I have to say, watching the 3 films after such a long time, really made me feel like a kid again. Certain scenes I still knew verbatim, but there are a few gags I’d forgotten about, and seeing them again, and being surprised by them again, just reminded me so much of why I love movies. The supplementary material I enjoyed just as much; I finally found out some backstory as to how these films I’ve loved since childhood came to be made. I was going to list the amusing anecdotes down but there are just too many, the best advice I can give all of you is to go through the box set yourselves, you definitely won’t regret it. Some of the highlights, though, were finally seeing what Short Round looks like now (like Stephen Chow, and still with a bit of an accent; I really hope he’s in Indy 4 even if I think Indy 4 itself is a bad idea), and seeing some of the behind-the-scenes footage shot during the production of the films. Witnessing a little bit of the flirtation between Steven Spielberg and Kate Capshaw (they marry a few years after Temple of Doom), the origin of the project (Indiana named after George Lucas’s dog, Spielberg agreeing to direct it on Lucas’s vacation from Star Wars), seeing Jim Steranko’s original concept paintings that defined the look of Indy (with the jacket, hat, and whip), how the mine chase in Temple of Doom was partly shot by a Nikon SLR shooting at a frame a second, that there are “hieroglyphs” of R2D2 and Threepio in the Well of Souls in Raiders, that the nightclub in Temple of Doom is called Obi Wan, that Dan Aykroyd had a bit part I never noticed before. Man, there’s just so much fun stuff, it’s amazing. And it really was a time when they had to invent a lot of things for the elaborate set and action pieces. There wasn’t much CGI, and I sort of miss that era. I very much prefer actual stunts to CGI, when possible. That’s partly why the fucking Mummy franchise is just bollocks compared to Indiana Jones. And did you know that the much-maligned Temple of Doom was responsible for the creation of the PG13 rating? It’s all there. Another reason why I enjoyed everything immensely is that these are films I know very well, and fell in love with, at a time when I wasn’t yet considering trying to be a filmmaker. So I wasn’t thinking about how they shot this scene, or how they pulled off that stunt or this special effect. Nowadays, if I’m watching a movie part of me is figuring out how they shot this, or how that scene was lit, and how good the dialogue is, and, especially since Keka, continuity errors. Seeing now, at the age of 23, how something I fell in love with at the age of 9 was made… it’s like magic. :)

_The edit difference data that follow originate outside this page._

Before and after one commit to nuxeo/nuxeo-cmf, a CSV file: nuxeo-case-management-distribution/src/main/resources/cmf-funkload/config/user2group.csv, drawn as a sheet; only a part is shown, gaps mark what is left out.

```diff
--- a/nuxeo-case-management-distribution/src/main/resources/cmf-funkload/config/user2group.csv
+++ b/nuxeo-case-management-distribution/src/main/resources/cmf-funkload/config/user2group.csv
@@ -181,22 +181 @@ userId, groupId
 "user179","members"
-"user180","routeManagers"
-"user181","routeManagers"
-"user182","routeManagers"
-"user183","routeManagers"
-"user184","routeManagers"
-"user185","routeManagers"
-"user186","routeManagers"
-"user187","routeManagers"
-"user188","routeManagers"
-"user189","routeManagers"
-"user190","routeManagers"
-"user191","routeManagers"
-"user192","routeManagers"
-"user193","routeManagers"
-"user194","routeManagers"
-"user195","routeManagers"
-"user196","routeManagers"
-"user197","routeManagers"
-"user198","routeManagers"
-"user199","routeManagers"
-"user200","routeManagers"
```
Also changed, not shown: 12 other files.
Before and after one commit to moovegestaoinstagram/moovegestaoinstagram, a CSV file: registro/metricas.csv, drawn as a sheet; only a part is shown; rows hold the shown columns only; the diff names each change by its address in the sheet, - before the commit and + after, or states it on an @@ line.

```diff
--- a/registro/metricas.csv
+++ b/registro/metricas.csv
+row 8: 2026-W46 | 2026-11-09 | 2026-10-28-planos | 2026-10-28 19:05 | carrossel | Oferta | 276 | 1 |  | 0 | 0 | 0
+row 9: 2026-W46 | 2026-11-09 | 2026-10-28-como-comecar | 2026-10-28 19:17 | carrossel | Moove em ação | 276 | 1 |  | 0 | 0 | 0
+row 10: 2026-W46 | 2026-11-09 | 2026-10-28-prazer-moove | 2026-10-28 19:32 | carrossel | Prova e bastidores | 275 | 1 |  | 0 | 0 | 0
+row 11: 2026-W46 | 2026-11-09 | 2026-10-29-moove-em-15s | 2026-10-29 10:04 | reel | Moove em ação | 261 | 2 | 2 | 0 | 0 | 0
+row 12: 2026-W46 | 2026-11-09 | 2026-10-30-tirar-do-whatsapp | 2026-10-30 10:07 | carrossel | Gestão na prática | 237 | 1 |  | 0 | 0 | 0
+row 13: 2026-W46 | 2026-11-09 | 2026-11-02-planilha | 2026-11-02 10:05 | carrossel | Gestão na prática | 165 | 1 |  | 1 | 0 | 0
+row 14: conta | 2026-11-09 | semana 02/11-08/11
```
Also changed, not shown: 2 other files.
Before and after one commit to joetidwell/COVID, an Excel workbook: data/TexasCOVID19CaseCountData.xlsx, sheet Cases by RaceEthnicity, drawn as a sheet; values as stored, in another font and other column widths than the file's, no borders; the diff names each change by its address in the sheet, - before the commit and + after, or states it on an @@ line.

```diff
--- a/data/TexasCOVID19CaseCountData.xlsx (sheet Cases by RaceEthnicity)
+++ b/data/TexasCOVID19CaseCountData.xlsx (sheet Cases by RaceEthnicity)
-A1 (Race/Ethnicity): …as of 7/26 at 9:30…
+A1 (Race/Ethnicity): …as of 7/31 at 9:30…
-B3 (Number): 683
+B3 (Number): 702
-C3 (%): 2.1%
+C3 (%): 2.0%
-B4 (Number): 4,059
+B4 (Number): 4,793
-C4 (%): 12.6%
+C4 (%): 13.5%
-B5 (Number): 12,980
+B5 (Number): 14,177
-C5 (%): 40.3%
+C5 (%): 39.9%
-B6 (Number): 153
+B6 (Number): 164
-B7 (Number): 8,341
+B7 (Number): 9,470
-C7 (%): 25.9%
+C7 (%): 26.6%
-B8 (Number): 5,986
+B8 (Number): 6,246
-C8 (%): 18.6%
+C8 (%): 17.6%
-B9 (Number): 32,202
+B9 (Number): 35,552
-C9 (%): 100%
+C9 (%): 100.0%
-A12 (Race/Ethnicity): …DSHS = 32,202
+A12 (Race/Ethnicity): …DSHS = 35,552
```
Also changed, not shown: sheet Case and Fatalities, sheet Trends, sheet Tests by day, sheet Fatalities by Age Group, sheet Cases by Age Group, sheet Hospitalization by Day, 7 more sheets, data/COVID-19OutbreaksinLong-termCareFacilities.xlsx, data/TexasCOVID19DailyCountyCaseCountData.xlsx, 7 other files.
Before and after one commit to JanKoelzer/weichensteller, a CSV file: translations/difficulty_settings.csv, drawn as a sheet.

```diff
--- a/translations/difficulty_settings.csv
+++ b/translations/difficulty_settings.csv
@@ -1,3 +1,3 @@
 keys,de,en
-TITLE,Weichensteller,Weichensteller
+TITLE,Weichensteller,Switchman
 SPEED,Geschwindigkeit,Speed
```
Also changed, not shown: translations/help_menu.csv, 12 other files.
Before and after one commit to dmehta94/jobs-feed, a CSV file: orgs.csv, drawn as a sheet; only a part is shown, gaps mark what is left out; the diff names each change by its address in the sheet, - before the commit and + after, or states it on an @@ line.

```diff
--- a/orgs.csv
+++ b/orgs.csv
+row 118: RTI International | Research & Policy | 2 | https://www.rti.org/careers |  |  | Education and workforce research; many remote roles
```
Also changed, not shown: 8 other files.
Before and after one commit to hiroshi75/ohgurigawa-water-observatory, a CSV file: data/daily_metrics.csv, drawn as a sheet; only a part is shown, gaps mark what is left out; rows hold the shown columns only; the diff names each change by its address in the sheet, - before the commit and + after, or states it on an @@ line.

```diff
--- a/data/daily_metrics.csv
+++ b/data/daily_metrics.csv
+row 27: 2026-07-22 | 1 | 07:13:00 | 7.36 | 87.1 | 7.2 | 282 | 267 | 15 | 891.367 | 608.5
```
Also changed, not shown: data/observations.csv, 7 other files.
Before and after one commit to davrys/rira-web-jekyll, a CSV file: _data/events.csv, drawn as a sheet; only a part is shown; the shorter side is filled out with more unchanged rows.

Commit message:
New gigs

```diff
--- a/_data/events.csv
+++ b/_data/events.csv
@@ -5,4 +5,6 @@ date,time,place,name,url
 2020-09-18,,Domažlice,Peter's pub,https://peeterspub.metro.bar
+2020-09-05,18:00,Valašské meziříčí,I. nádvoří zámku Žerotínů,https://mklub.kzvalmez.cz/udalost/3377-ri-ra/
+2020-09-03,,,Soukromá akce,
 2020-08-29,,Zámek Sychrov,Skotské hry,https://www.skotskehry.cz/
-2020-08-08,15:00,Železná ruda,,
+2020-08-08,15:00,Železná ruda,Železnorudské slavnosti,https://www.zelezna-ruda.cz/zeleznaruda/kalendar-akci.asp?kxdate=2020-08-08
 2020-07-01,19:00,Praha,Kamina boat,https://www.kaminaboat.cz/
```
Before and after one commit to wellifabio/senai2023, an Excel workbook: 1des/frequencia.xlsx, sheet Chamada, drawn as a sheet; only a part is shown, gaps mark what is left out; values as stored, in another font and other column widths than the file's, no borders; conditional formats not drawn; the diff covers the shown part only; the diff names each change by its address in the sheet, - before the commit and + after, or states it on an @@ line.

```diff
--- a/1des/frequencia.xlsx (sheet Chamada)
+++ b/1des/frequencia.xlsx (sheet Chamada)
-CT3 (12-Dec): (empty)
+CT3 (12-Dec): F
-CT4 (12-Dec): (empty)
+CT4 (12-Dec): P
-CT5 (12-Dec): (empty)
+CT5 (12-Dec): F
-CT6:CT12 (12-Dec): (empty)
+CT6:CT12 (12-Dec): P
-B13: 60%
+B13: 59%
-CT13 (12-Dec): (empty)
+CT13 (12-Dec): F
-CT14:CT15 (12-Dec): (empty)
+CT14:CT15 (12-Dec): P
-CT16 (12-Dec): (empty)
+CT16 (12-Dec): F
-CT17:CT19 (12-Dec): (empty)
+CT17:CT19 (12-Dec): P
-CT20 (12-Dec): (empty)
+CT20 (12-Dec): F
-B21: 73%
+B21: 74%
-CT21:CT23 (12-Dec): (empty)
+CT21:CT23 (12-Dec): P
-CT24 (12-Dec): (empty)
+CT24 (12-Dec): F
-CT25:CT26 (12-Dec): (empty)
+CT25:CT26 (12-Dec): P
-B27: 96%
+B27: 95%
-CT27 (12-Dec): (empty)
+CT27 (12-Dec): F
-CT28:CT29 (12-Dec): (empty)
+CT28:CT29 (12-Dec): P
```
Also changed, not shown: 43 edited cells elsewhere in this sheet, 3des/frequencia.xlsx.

(And I should say that I love Temple of Doom, even if it is my least favorite. When I was 9 that film frightened me to death. It’s more of a horror than an adventure film, but I think it fits in the canon perfectly and can’t imagine the franchise now without it. It felt like a necessary step between Raiders and the damn-near perfect Last Crusade, which goes down in my book as one of the best films ever made. It still brings a tear to my eye at certain scenes.)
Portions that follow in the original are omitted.